We’ve all heard some version of the Peter Principle: that in a hierarchical organization, every employee will rise to the level of their respective incompetence. It assumes that employees possessing the skills need to excel in a given position will be promoted to the next “rung” on the corporate ladder, which will require different skills; should they possess those, they will be promoted again, and so on. Once they reach a rung that requires skills they do not have, they’ll remain there indefinitely – mired in their incompetence.
Dark stuff. And while principle was written as satire, our new research illustrates exactly why it rings true for so many. Because while of course the specific skills change from position to position, there are also significant changes in the behaviors a leader needs to emphasize at different levels within the organization.
In a new global study of more than 17,000 leaders, we found that while a handful of behavioral shifts are required as one moves out of their earliest career stages, as mid-level leaders transition to senior positions, the number of behavioral shifts more than triples. The degree of change increases as the leader ascends higher in the organization – and in some transitions, even the direction of behavioral change varies (so leaders must learn to increase a behavior at one level, then decrease it later on).
Does all this make successful career growth sound like a steep uphill climb? Of course. What the Peter Principle ignores, of course, is the profound impact of thoughtful, intentional leadership development throughout a career. This research appears to underscore the need for development throughout an individual’s career, and for an agile, personal, flexible approach to this development – one that relies more on nuance and context than on prescribed, static models of effectiveness.

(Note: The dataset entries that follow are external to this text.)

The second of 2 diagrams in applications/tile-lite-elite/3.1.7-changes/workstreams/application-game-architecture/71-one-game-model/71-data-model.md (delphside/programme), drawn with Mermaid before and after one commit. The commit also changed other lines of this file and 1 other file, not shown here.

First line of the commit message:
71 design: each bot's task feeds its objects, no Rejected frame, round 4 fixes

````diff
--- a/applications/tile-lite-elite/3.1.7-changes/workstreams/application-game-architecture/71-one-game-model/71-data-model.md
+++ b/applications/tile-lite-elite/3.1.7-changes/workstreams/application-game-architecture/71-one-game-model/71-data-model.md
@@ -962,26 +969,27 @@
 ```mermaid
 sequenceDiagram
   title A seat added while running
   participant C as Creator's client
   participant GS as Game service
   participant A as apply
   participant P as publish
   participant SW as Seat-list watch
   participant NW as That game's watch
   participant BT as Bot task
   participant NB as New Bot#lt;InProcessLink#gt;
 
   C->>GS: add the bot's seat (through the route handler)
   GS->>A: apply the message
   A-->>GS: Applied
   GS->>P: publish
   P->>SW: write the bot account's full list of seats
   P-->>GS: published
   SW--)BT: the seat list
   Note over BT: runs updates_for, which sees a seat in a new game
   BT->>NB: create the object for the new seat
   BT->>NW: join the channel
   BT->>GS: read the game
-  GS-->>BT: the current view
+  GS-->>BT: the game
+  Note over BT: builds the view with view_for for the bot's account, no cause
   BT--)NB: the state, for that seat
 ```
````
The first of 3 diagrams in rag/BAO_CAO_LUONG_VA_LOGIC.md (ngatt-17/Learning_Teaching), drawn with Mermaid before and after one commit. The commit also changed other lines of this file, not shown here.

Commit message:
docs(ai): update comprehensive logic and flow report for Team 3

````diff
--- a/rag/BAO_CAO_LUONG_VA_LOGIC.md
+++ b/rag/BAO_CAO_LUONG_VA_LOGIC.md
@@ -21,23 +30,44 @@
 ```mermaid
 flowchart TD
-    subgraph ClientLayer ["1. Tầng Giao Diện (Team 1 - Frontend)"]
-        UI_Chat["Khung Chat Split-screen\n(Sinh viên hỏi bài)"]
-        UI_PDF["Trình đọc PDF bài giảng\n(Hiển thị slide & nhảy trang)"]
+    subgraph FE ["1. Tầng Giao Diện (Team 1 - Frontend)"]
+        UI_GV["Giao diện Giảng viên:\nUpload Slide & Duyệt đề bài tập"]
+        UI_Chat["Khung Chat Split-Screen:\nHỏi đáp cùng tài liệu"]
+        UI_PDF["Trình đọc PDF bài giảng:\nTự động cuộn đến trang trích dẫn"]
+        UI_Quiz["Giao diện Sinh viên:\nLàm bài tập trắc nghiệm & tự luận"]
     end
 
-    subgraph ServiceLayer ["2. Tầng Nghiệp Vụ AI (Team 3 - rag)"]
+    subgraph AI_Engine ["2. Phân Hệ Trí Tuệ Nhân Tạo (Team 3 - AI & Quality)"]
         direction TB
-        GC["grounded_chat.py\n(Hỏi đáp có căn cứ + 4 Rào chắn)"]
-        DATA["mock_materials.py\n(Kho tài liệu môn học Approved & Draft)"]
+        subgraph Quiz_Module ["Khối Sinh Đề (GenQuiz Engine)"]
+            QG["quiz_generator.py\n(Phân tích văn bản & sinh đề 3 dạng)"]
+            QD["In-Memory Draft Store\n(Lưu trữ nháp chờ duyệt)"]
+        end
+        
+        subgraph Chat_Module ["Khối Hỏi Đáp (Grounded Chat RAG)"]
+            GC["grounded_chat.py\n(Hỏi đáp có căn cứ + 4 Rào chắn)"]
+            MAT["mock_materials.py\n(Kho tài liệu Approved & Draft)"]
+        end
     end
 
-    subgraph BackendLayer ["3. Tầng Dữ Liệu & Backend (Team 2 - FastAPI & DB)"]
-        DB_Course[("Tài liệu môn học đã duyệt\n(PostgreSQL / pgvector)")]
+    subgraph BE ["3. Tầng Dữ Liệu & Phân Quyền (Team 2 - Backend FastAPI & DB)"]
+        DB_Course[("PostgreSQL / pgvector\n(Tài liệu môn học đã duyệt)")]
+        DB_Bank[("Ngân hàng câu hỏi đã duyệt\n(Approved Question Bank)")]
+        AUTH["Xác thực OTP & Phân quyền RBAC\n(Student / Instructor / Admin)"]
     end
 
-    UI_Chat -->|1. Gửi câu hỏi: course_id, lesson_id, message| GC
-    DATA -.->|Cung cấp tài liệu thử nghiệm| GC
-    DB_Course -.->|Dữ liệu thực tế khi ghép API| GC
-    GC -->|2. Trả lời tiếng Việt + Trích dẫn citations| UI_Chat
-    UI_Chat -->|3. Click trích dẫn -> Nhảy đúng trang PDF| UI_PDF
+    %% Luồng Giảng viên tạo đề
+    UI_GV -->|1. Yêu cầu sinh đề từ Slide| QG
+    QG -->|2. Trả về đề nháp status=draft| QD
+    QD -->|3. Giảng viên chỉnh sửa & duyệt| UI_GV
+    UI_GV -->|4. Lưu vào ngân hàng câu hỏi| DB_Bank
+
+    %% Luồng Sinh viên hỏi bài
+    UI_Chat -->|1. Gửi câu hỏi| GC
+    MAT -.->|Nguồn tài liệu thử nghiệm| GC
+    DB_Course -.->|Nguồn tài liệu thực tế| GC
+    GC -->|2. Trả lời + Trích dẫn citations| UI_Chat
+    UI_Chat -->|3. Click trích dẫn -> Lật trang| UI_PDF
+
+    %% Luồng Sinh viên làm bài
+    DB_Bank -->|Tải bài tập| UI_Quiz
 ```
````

The full report, Stepping Up: the Behaviors Leaders Need to Increase (and Decrease) as they Climb the Ranks, reveals the fascinating ways that the behaviors associated with effective leadership shift throughout a career. Read the complete findings here.